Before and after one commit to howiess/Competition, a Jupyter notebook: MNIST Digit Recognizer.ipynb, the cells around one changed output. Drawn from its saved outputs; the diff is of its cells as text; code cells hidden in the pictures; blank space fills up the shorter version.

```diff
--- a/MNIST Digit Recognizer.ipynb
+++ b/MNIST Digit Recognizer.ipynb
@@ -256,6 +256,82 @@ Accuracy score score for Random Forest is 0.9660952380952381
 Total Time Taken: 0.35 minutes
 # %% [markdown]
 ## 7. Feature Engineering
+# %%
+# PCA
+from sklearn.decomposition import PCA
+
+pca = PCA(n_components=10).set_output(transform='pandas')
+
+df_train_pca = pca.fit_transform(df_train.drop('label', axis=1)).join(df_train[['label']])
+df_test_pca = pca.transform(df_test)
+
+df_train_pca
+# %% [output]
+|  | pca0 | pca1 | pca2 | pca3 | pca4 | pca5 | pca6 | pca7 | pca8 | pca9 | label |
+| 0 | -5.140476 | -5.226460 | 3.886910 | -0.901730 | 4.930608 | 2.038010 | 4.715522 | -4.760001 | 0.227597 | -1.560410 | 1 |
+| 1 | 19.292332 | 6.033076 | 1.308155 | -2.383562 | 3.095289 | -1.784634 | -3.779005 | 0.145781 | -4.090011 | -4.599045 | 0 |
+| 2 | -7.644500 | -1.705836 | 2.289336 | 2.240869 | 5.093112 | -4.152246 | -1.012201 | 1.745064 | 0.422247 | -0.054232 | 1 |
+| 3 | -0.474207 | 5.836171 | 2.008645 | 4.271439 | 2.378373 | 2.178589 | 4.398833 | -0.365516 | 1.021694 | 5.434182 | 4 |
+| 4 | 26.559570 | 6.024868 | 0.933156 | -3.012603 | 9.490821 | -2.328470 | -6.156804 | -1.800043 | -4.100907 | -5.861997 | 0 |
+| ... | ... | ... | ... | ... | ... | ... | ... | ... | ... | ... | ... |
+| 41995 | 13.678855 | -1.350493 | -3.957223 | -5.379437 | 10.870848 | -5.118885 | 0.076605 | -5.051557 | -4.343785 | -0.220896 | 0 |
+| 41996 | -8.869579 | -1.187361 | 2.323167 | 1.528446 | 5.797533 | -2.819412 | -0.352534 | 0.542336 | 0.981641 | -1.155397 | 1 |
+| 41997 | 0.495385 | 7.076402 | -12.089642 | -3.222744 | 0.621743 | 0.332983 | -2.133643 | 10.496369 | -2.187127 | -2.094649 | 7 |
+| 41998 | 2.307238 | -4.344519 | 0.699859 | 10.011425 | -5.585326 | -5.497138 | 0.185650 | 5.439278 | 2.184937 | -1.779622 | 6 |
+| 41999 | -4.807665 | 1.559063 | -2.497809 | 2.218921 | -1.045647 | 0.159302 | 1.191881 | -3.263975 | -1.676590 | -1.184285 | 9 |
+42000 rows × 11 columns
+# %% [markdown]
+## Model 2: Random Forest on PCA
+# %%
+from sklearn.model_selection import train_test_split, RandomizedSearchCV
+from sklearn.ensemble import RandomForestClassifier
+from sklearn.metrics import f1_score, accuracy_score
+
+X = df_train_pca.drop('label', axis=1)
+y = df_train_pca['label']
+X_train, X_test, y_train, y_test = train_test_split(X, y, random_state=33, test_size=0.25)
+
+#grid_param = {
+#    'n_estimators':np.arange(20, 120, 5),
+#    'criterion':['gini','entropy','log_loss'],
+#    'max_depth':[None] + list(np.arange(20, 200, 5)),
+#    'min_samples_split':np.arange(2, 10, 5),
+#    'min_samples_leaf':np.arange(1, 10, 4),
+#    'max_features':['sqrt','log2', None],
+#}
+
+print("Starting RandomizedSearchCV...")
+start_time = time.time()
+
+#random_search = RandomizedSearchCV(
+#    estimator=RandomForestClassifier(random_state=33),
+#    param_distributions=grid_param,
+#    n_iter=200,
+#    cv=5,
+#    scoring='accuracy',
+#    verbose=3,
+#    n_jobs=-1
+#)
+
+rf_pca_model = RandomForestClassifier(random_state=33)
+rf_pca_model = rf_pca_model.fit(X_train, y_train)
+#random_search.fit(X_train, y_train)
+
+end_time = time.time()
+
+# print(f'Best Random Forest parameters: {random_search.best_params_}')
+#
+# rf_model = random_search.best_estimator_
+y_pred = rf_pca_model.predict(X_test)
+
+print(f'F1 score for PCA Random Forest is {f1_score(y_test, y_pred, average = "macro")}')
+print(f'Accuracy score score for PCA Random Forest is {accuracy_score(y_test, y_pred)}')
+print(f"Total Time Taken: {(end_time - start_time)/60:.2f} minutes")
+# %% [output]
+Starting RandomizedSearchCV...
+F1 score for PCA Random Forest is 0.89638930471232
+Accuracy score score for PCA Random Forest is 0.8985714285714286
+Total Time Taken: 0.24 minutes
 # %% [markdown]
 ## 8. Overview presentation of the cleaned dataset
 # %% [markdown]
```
-*-*-
=== Description of the task ===
For the string "import", show each line of the entries above where it occurs.

=== Answer area ===
+from sklearn.decomposition import PCA
+from sklearn.model_selection import train_test_split, RandomizedSearchCV
+from sklearn.ensemble import RandomForestClassifier
+from sklearn.metrics import f1_score, accuracy_score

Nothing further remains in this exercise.